During his three years at RAF Valley Prince William undertook 156 operations, rescuing 149 people.
Having flown in by helicopter for the formal ceremony, the royal couple were later entertained at a reception in the Ladies’ Room at the officers’ mess.
They looked relaxed and at ease as they met servicemen and women who had staffed the squadrons.
Wing Commander “Sparky” Dunlop was the officer commanding 22 Flight SAR at Valley when it was handed over to Bristow last year, and subsequently flew the last mission of any RAF SAR flight at RAF Chivenor, Devon.
He paid tribute not only to the pilots but to those behind the scenes. “Today is about the engineers and support staff who all worked together to rescue tens of thousands of people,” he said.
Remembering the royal guest’s days at the controls of the Sea King, he said: “He was a good pilot. In our work there is no room for hangers-on, and he earned his wings just like everyone else.
“He did bring a spotlight on us, but that was a good thing. Hopefully, it brought a spotlight on the work we do.”
He added: “The Prince is a part of our family and hopefully he will always be part of that family.”
Some of those present had served with the Prince, including Flight Sergeant Rob Linfoot.
“He’s absolutely brilliant,” he said of William. “You can’t dislike him. He really expected a lot of himself and he strived to be better than anyone else.
“He coped brilliantly with all he had been through in the press and he was a brilliant pilot.”
The Royal couple were well turned out and greeted old friends and colleagues as well as watching the ceremony of disbandment for 22 Squadron where William once worked

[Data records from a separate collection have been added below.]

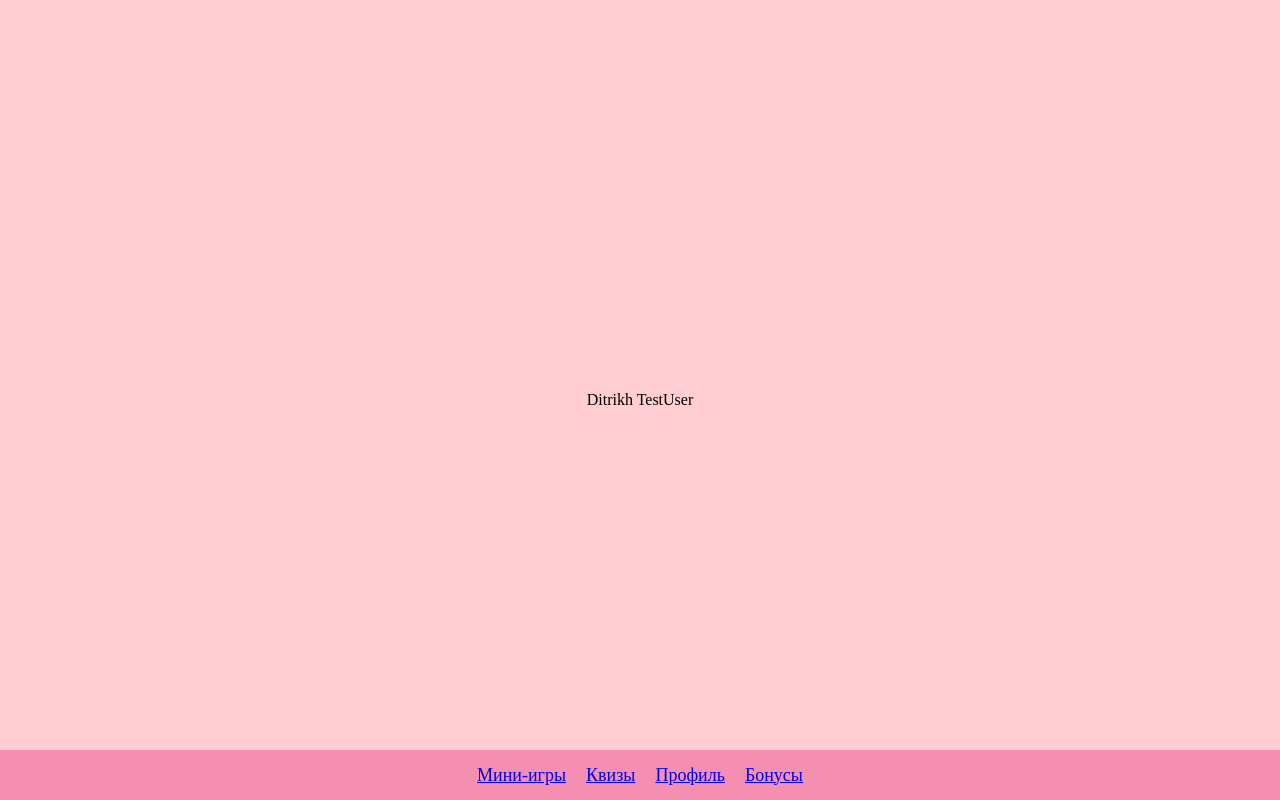
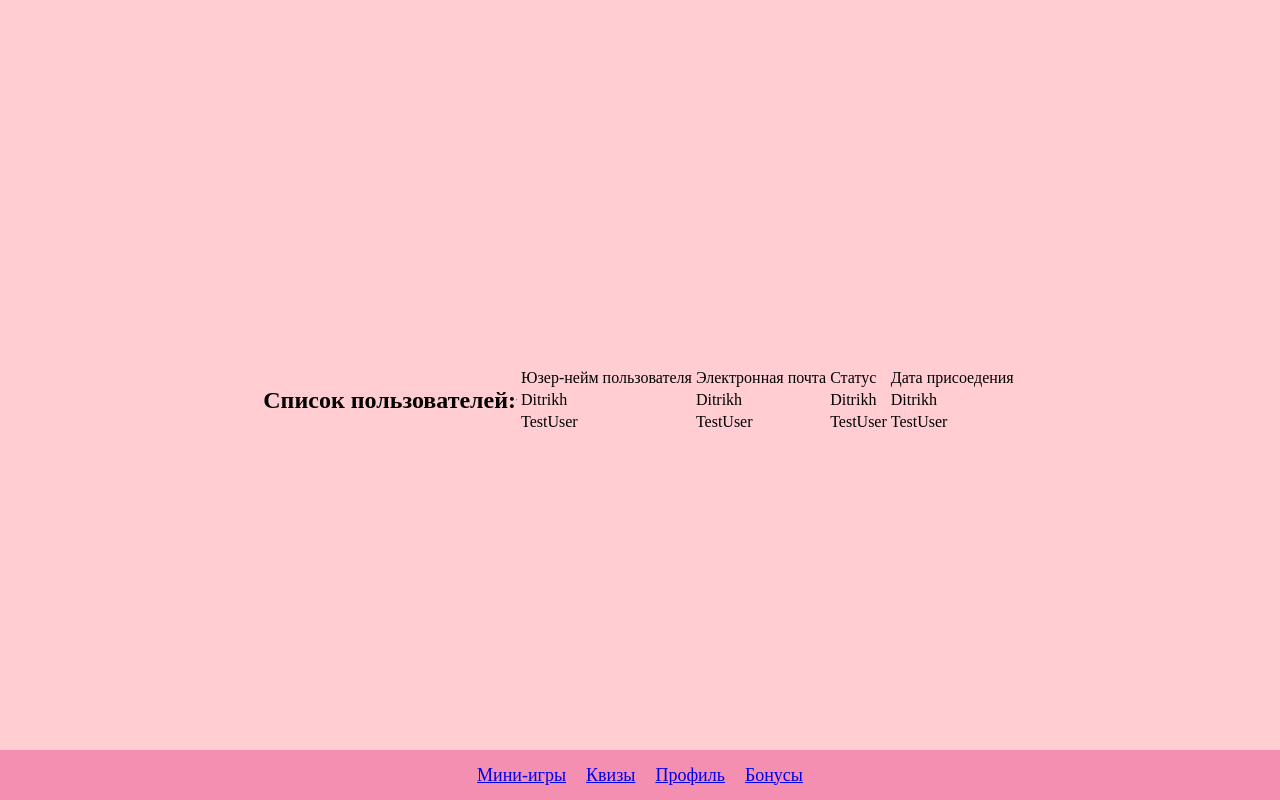
Before and after one commit to Happytwo211/LUM_mini_app_django_project, a Django app: page /miniapp/user/ in a window 1280 px wide. Run offline with Django 5.2, Linux system fonts and the light colour scheme; data comes from the database, SQL or seed files in the repository.

Commit message:
added CSS/styles

```diff
--- a/LUM/static/CSS/styles.css
+++ b/LUM/static/CSS/styles.css
@@ -1,94 +1,48 @@
-* {
-    box-sizing: border-box;
-}
-
 body {
-    font-family: Arial, sans-serif;
-    background-color: #ececff;
-    color: #000;
-    padding: 0;
-    margin: 0;
-}
-
-.container {
-    width: 90%;
-    max-width: 600px;
-    margin: auto;
-    overflow: hidden;
-    position: relative;
+  margin: 0; /* Убираем отступы по краям */
+  background-color: #ffcdd2; /* Нежно-красный фон */
   display: flex;
   justify-content: center;
   align-items: center;
-    height: calc(100vh - 70px); /* Высота с учетом фиксированной шапки */
+  min-height: 100vh; /* Устанавливаем минимальную высоту окна браузера */
 }
 
-/* Меню навигации */
-.menu {
+.square-container {
+  width: 400px; /* Ширина квадрата */
+  height: 400px; /* Высота квадрата */
+  border: 2px solid black; /* Рамка вокруг квадрата */
   display: flex;
   justify-content: center;
   align-items: center;
-    gap: 20px;
+  background-color: white; /* Фоновый цвет квадрата */
 }
 
-.menu button {
-    cursor: pointer;
-    border: none;
-    outline: none;
-    background-color: transparent;
-    transition: all 0.3s ease;
+.square-image {
+  max-width: 100%; /* Изображение внутри квадрата */
+  max-height: 100%;
 }
 
-.menu img {
-    width: 30px;
-    height: 30px;
+/* Навигационная панель */
+.navbar {
+  gap: 20px;
+  position: fixed; /* Фиксируем внизу экрана */
+  bottom: 0;
+  width: 100%;
+  height: 50px; /* Высота панели */
+  background-color: #f48fb1; /* Цвет панели */
+  display: flex;
+  justify-content: center;
+  align-items: center;
+  font-size: 18px;
+  color: white;
 }
 
-.menu span {
-    display: block;
-    padding: 10px 20px;
-    background-color: #ffb700;
-    color: white;
-    border-radius: 4px;
+.zoom {
+            transition: transform 0.3s ease-in-out;
+            width: 200px; /* Начальная ширина изображения */
+            height: auto; /* Автоматическая высота */
         }
 
-/* Разделы */
-.section {
-    display: none;
-    padding: 20px;
-    line-height: 1.5em;
+.zoom:hover {
+    transform: scale(1.25); /* Увеличение до 125% */
 }
-
-.section h2 {
-    margin-top: 0;
-    font-size: 24px;
-    font-weight: bold;
-}
-
-.section h4 {
-    margin-top: 0;
-    font-size: 18px;
-    font-style: italic;
-}
-
-.section p {
-    margin-top: 10px;
-    margin-bottom: 20px;
-}
-
-/* Активный раздел */
-.active {
-    display: block;
-}
-
-/* Эффект при наведении на кнопки меню */
-.menu button:hover .section {
-    display: block !important;
-}
-
-.menu button:hover {
-    transform: scale(1.1);
-}
-
-.menu button:hover span {
-    background-color: #fbbd0a;
-}
--- a/LUM/templates/flatpages/default.html
+++ b/LUM/templates/flatpages/default.html
@@ -4,7 +4,10 @@
   <meta charset="UTF-8">
   <meta name="viewport" content="width=device-width, initial-scale=1.0">
   <title>Личный кабинет</title>
-<!--  <link rel="stylesheet" href="styles.css"> &lt;!&ndash; Подключаем файл стилей &ndash;&gt;-->
+   {% load static %}
+
+   <link href="{% static 'CSS/styles.css' %}" rel="stylesheet" />
+
 </head>
 <body>
 
--- a/LUM/templates/user_list.html
+++ b/LUM/templates/user_list.html
@@ -3,10 +3,39 @@
 {% block content %}
 {% block user_list %}
 
-{% for user in user_list %}
-    {{ user.username }}
-{% endfor %}
-<!--    {{user_list}}-->
-<!--{{user_list.username}}-->
+<div>
+<h2>
+    Cписок пользователей:
+</h2>
+</div>
+
+<div>
+<hr>
+</div>
+
+<div>
+<table>
+
+    <tr>
+        <td>Юзер-нейм пользователя</td>
+        <td>Электронная почта</td>
+        <td>Статус</td>
+        <td>Дата присоедения</td>
+    </tr>
+
+    {% for user in user_list %}
+
+    <tr>
+        <td>{{user.username}}</td>
+        <td>{{user.username}}</td>
+        <td>{{user.username}}</td>
+        <td>{{user.username}}</td>
+
+    </tr>
+
+    {% endfor %}
+
+</table>
+</div>
 {% endblock %}
 {% endblock content %}
```
Also changed, not shown: other parts of LUM/templates/flatpages/default.html (+0 -52 lines). Lines whose indentation alone changed are shown as unchanged.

Wing Commander Sparky Dunlop Flight Sergeant Rob Linfoot chats to the Prince